Gilbert Syndrome

Gilbert Syndrome is characterised by jaundice due to increased levels of unconjugated plasma bilirubin. Men are at higher risk than females and usually present post-puberty. In people of northern European ancestry, cases of Gilbert Syndrome are often associated with inheriting two copies (one from each parent) of a specific mutation in the promoter region of the gene encoding the enzyme glucuronyltransferase (UGT1A1), designated UGT1A1*28 allele. UGT1A1 is a liver enzyme important for clearing conjugated bilirubin from the circulation. In general, other than the low grade elevated bilirubin levels, people with Gilbert Syndrome exhibit no other signs or symptoms.
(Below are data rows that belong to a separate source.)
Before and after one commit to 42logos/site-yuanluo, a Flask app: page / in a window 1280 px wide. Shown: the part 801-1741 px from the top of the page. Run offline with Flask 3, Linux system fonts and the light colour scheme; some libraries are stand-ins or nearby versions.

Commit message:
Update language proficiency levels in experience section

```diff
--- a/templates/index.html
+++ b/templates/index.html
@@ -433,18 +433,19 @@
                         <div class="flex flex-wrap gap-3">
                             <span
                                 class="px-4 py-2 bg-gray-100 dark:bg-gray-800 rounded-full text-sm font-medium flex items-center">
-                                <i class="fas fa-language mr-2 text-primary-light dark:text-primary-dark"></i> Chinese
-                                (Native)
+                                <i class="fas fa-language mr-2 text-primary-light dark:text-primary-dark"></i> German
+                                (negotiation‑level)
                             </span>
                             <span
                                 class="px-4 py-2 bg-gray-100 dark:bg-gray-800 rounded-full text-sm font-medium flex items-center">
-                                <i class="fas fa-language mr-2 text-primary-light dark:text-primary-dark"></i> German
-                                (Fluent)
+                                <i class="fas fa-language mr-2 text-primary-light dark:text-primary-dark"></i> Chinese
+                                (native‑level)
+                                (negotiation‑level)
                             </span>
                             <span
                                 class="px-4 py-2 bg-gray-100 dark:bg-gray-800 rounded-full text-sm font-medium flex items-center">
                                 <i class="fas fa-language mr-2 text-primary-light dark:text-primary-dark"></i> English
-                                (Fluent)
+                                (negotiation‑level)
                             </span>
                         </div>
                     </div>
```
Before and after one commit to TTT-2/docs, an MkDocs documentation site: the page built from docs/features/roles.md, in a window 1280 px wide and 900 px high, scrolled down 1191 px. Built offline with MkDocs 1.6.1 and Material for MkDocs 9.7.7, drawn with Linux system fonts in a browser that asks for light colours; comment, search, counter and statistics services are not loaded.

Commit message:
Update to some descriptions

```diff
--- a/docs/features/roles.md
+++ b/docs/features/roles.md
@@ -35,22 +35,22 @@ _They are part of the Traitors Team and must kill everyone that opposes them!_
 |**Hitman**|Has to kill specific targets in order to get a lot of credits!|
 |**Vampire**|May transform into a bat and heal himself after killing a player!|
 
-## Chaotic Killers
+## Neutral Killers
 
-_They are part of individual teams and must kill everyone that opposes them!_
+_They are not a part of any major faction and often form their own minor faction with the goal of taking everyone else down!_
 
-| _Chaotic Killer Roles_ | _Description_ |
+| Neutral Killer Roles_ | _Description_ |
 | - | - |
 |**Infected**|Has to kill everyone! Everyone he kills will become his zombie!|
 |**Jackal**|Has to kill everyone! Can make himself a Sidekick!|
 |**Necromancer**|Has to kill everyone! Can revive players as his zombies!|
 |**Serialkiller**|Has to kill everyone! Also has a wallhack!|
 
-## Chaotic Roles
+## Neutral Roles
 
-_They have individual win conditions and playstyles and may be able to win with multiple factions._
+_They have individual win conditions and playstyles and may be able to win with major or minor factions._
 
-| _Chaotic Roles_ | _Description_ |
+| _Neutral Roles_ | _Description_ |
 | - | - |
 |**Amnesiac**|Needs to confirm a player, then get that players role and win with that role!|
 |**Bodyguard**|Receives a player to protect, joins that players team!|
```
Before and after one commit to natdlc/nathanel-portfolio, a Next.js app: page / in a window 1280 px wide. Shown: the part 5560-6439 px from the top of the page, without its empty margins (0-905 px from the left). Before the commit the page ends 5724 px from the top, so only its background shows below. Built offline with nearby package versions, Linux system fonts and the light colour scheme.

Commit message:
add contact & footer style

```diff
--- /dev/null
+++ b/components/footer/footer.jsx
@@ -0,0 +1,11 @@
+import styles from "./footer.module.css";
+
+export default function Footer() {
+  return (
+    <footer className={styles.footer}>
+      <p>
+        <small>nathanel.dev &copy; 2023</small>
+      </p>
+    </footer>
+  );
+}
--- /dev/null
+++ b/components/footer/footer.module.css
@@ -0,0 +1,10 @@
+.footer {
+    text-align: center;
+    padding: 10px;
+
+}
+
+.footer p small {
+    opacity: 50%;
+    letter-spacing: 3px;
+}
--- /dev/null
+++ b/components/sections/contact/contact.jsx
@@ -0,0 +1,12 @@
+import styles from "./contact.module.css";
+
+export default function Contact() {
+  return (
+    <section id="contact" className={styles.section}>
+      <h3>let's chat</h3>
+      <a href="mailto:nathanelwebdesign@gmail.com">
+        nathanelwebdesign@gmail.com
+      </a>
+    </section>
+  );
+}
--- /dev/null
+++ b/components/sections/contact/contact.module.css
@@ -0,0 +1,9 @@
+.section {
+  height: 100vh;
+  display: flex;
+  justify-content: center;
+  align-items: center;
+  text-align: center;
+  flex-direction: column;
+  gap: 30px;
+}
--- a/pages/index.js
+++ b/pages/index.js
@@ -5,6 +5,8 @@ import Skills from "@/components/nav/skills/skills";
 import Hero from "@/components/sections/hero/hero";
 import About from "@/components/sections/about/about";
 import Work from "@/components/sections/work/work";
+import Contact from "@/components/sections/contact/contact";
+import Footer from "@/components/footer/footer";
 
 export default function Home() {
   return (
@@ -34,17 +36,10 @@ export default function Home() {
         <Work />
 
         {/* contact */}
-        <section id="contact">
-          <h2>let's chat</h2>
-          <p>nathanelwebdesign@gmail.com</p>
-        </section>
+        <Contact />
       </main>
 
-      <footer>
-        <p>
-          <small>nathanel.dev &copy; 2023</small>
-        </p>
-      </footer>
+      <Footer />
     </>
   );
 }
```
In some cases, toxicity therapeutic agents, such as anticancer agent Irinotecan and anti-viral protease inhibitor Indinivar, may occur in patients with Gilbert Syndrome.

Testing for Gilbert Syndrome may assist in differentiating the cause of isolated elevated bilirubin levels in those patients with normal test results for FBC, reticulocytes, haptoglobin and liver enzymes.

No Medicare rebate is available for this test.